__Information given__
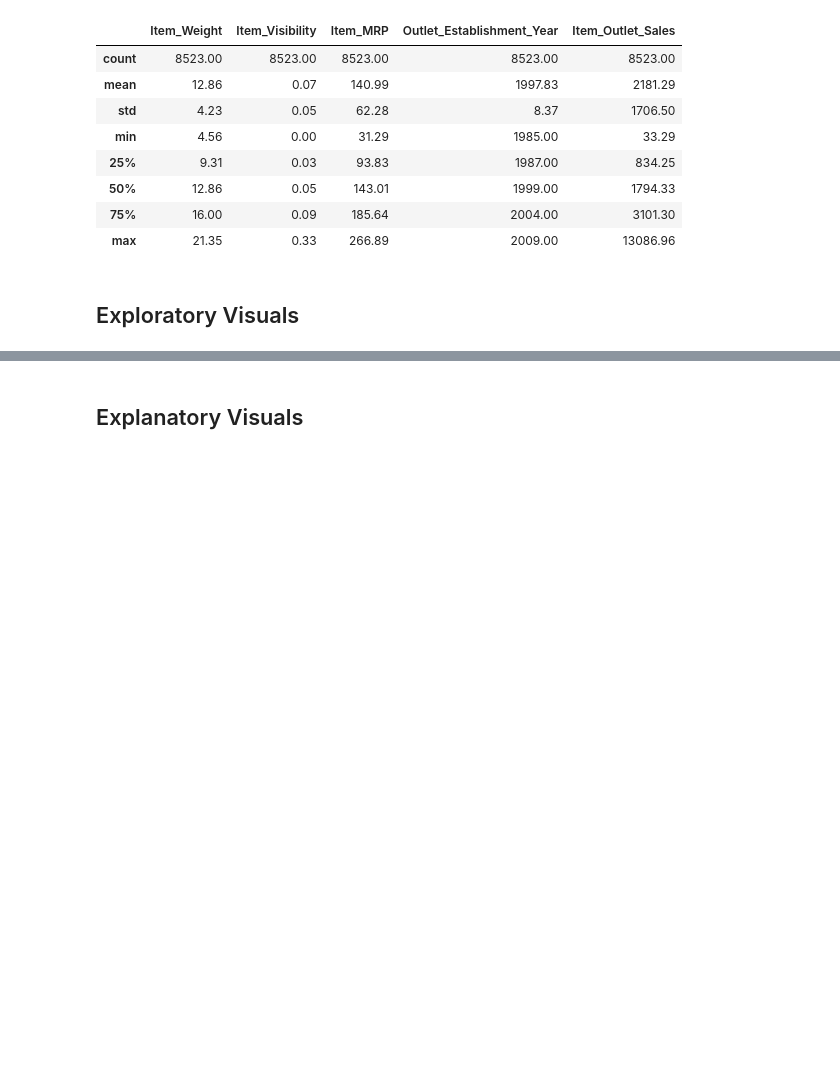
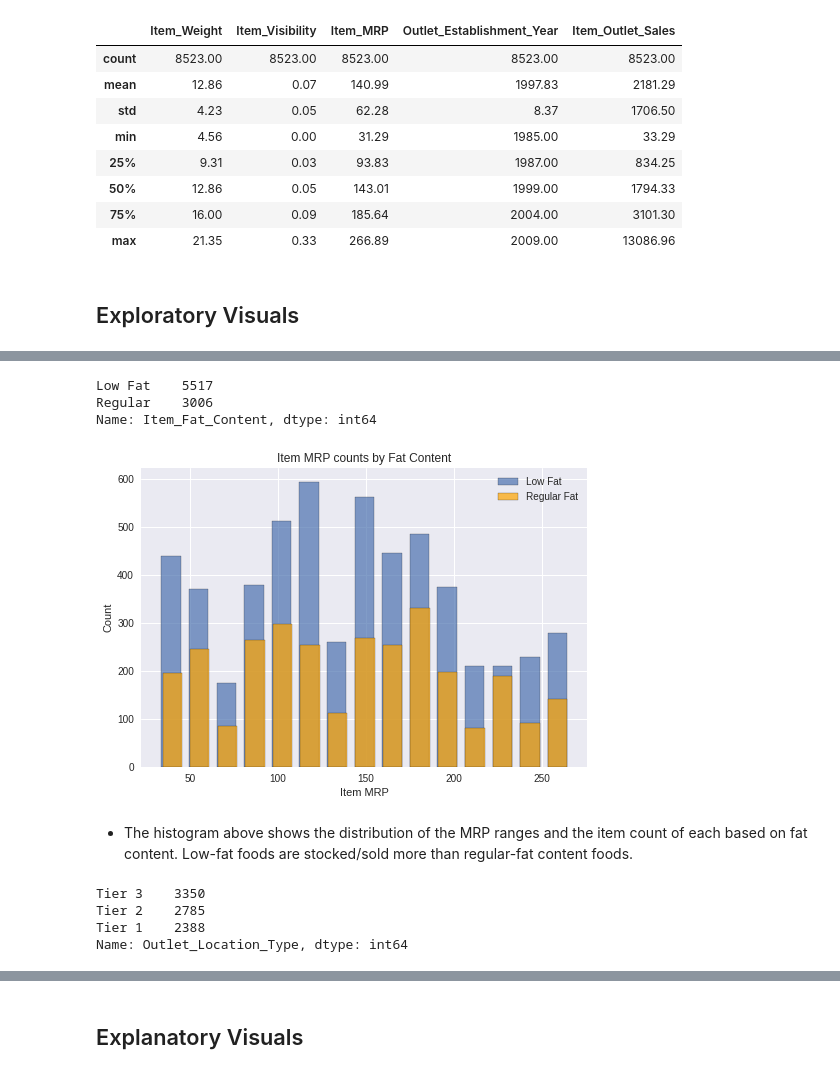
Before and after one commit to cipalisoc/Predictive-Modeling-Sales-Projections, a Jupyter notebook: CodingDojo_Project_1.ipynb, the cells around one changed output, grey strips where cells are left out. Saved outputs shown, nothing was run; the diff lists cells and outputs as text; code cells hidden in the pictures; blank space fills up the shorter version.

```diff
--- a/CodingDojo_Project_1.ipynb
+++ b/CodingDojo_Project_1.ipynb
@@ -174,0 +189,35 @@ data_frame.describe().round(2)
+# %%
+## seeing how many unique fat content types there are
+data_frame['Item_Fat_Content'].value_counts()
+# %% [output]
+Low Fat    5517
+Regular    3006
+Name: Item_Fat_Content, dtype: int64
+# %%
+## slicing out the two different Fat Contents into 2 separate dataframes
+LF = data_frame['Item_Fat_Content'] == 'Low Fat'
+LF_df = data_frame[LF]
+
+RF = data_frame['Item_Fat_Content'] == 'Regular'
+RF_df = data_frame[RF]
+# %%
+plt.style.use('seaborn')
+plt.xlabel('Item MRP')
+plt.ylabel('Count')
+plt.title('Item MRP counts by Fat Content')
+LF_df['Item_MRP'].hist(edgecolor='black', bins=15 , alpha = 0.7 , rwidth=0.7 , label='Low Fat');
+RF_df['Item_MRP'].hist(edgecolor='black', bins=15 , color='orange' , alpha = 0.7, rwidth=0.7 , label='Regular Fat');
+plt.legend(loc='upper right');
+# %% [output]
+[figure, added]
+# %% [markdown]
+- The histogram above shows the distribution of the MRP ranges and the item count of each based on fat content. Low-fat foods are stocked/sold more than regular-fat content foods.
+# %%
+# The following is the process by which the visual for the item outlet sales for the different Outlet Location Types is created.
+## Find out how many outlet location types there are
+data_frame['Outlet_Location_Type'].value_counts()
+# %% [output]
+Tier 3    3350
+Tier 2    2785
+Tier 1    2388
+Name: Outlet_Location_Type, dtype: int64
```
Also changed, not shown: parts of 5 cells of this notebook.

__What is expected__
Some lines in the material contain "ipynb". Show all of them.

__Result below__
Before and after one commit to cipalisoc/Predictive-Modeling-Sales-Projections, a Jupyter notebook: CodingDojo_Project_1.ipynb, the cells around one changed output, grey strips where cells are left out. Saved outputs shown, nothing was run; the diff lists cells and outputs as text; code cells hidden in the pictures; blank space fills up the shorter version.
--- a/CodingDojo_Project_1.ipynb
+++ b/CodingDojo_Project_1.ipynb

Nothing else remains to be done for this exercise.